◆ Task brief ◆
Every line of the data below should be written out word for word.

◆ Data section ◆

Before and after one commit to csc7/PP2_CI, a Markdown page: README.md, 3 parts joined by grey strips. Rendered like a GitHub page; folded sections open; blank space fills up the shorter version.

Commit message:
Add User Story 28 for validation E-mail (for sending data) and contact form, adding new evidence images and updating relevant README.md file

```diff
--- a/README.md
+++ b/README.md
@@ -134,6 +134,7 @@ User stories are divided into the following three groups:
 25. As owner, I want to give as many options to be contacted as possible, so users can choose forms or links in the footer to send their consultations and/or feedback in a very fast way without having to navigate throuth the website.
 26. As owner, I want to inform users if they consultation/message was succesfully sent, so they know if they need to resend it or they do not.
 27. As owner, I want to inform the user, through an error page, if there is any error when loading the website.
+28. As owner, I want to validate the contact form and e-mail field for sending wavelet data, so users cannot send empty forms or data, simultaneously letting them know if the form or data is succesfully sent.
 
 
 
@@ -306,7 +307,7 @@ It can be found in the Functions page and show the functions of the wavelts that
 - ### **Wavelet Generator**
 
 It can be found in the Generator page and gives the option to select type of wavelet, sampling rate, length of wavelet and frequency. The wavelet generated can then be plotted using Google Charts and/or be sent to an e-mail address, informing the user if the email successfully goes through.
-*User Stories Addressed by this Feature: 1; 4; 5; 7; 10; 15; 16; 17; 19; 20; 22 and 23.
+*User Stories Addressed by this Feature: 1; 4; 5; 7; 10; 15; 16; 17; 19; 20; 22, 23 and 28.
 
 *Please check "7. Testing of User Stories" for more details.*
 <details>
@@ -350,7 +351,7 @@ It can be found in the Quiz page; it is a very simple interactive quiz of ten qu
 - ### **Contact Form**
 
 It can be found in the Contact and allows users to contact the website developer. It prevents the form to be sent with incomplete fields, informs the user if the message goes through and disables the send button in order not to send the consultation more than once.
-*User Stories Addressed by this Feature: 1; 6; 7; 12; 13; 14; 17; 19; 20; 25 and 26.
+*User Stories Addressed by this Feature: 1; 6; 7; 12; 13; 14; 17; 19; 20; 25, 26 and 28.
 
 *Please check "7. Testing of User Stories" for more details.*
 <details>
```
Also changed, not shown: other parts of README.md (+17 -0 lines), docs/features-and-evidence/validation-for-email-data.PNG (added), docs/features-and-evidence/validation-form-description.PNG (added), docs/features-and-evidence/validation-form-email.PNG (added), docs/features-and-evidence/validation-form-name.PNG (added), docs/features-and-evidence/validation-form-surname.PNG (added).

◆ Output below ◆
Before and after one commit to csc7/PP2_CI, a Markdown page: README.md, 3 parts joined by grey strips. Rendered like a GitHub page; folded sections open; blank space fills up the shorter version.

Commit message:
Add User Story 28 for validation E-mail (for sending data) and contact form, adding new evidence images and updating relevant README.md file

```diff
--- a/README.md
+++ b/README.md
@@ -134,6 +134,7 @@ User stories are divided into the following three groups:
 25. As owner, I want to give as many options to be contacted as possible, so users can choose forms or links in the footer to send their consultations and/or feedback in a very fast way without having to navigate throuth the website.
 26. As owner, I want to inform users if they consultation/message was succesfully sent, so they know if they need to resend it or they do not.
 27. As owner, I want to inform the user, through an error page, if there is any error when loading the website.
+28. As owner, I want to validate the contact form and e-mail field for sending wavelet data, so users cannot send empty forms or data, simultaneously letting them know if the form or data is succesfully sent.
 
 
 
@@ -306,7 +307,7 @@ It can be found in the Functions page and show the functions of the wavelts that
 - ### **Wavelet Generator**
 
 It can be found in the Generator page and gives the option to select type of wavelet, sampling rate, length of wavelet and frequency. The wavelet generated can then be plotted using Google Charts and/or be sent to an e-mail address, informing the user if the email successfully goes through.
-*User Stories Addressed by this Feature: 1; 4; 5; 7; 10; 15; 16; 17; 19; 20; 22 and 23.
+*User Stories Addressed by this Feature: 1; 4; 5; 7; 10; 15; 16; 17; 19; 20; 22, 23 and 28.
 
 *Please check "7. Testing of User Stories" for more details.*
 <details>
@@ -350,7 +351,7 @@ It can be found in the Quiz page; it is a very simple interactive quiz of ten qu
 - ### **Contact Form**
 
 It can be found in the Contact and allows users to contact the website developer. It prevents the form to be sent with incomplete fields, informs the user if the message goes through and disables the send button in order not to send the consultation more than once.
-*User Stories Addressed by this Feature: 1; 6; 7; 12; 13; 14; 17; 19; 20; 25 and 26.
+*User Stories Addressed by this Feature: 1; 6; 7; 12; 13; 14; 17; 19; 20; 25, 26 and 28.
 
 *Please check "7. Testing of User Stories" for more details.*
 <details>
```
Also changed, not shown: other parts of README.md (+17 -0 lines), docs/features-and-evidence/validation-for-email-data.PNG (added), docs/features-and-evidence/validation-form-description.PNG (added), docs/features-and-evidence/validation-form-email.PNG (added), docs/features-and-evidence/validation-form-name.PNG (added), docs/features-and-evidence/validation-form-surname.PNG (added).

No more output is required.